▸ **WHAT IS BEING ASKED**:
Print every entry below again exactly as written, skipping the pictures.

▸ **INFORMATION GIVEN**:
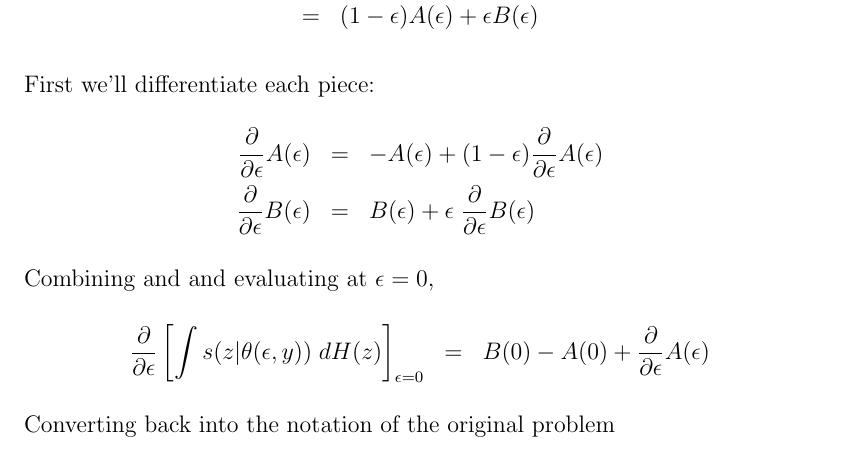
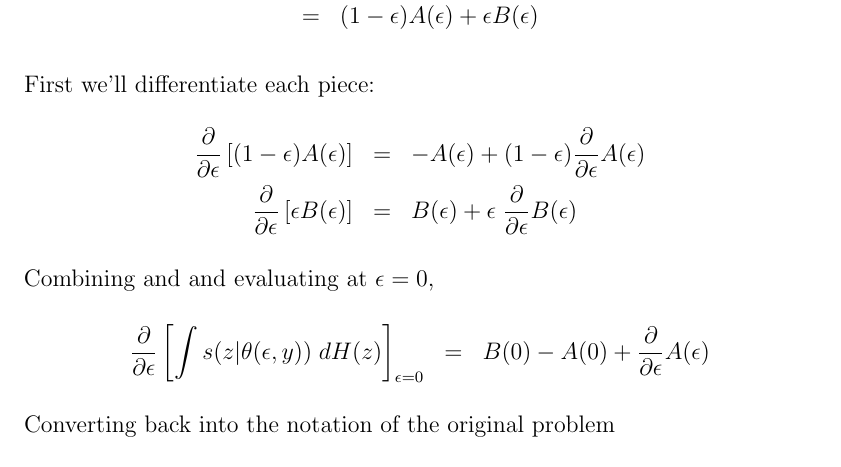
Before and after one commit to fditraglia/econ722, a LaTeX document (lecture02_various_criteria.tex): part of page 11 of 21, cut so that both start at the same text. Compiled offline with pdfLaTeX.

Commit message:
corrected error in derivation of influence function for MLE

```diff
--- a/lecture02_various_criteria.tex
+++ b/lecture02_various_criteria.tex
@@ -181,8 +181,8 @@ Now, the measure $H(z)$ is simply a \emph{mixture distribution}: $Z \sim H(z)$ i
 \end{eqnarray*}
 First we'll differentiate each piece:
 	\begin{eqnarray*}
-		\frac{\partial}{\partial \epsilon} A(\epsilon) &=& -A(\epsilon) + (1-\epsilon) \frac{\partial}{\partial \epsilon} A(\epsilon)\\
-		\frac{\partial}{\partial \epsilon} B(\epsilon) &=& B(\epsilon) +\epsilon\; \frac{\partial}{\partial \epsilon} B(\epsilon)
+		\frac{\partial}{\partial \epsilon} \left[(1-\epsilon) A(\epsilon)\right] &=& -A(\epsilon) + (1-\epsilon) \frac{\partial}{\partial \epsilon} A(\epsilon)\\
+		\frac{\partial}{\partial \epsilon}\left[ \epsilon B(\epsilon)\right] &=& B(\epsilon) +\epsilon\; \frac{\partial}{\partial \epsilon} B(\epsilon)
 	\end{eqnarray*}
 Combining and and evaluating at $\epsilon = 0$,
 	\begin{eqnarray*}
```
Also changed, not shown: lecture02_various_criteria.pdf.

▸ **RESPONSE AREA**:
Before and after one commit to fditraglia/econ722, a LaTeX document (lecture02_various_criteria.tex): part of page 11 of 21, cut so that both start at the same text. Compiled offline with pdfLaTeX.

Commit message:
corrected error in derivation of influence function for MLE

```diff
--- a/lecture02_various_criteria.tex
+++ b/lecture02_various_criteria.tex
@@ -181,8 +181,8 @@ Now, the measure $H(z)$ is simply a \emph{mixture distribution}: $Z \sim H(z)$ i
 \end{eqnarray*}
 First we'll differentiate each piece:
 	\begin{eqnarray*}
-		\frac{\partial}{\partial \epsilon} A(\epsilon) &=& -A(\epsilon) + (1-\epsilon) \frac{\partial}{\partial \epsilon} A(\epsilon)\\
-		\frac{\partial}{\partial \epsilon} B(\epsilon) &=& B(\epsilon) +\epsilon\; \frac{\partial}{\partial \epsilon} B(\epsilon)
+		\frac{\partial}{\partial \epsilon} \left[(1-\epsilon) A(\epsilon)\right] &=& -A(\epsilon) + (1-\epsilon) \frac{\partial}{\partial \epsilon} A(\epsilon)\\
+		\frac{\partial}{\partial \epsilon}\left[ \epsilon B(\epsilon)\right] &=& B(\epsilon) +\epsilon\; \frac{\partial}{\partial \epsilon} B(\epsilon)
 	\end{eqnarray*}
 Combining and and evaluating at $\epsilon = 0$,
 	\begin{eqnarray*}
```
Also changed, not shown: lecture02_various_criteria.pdf.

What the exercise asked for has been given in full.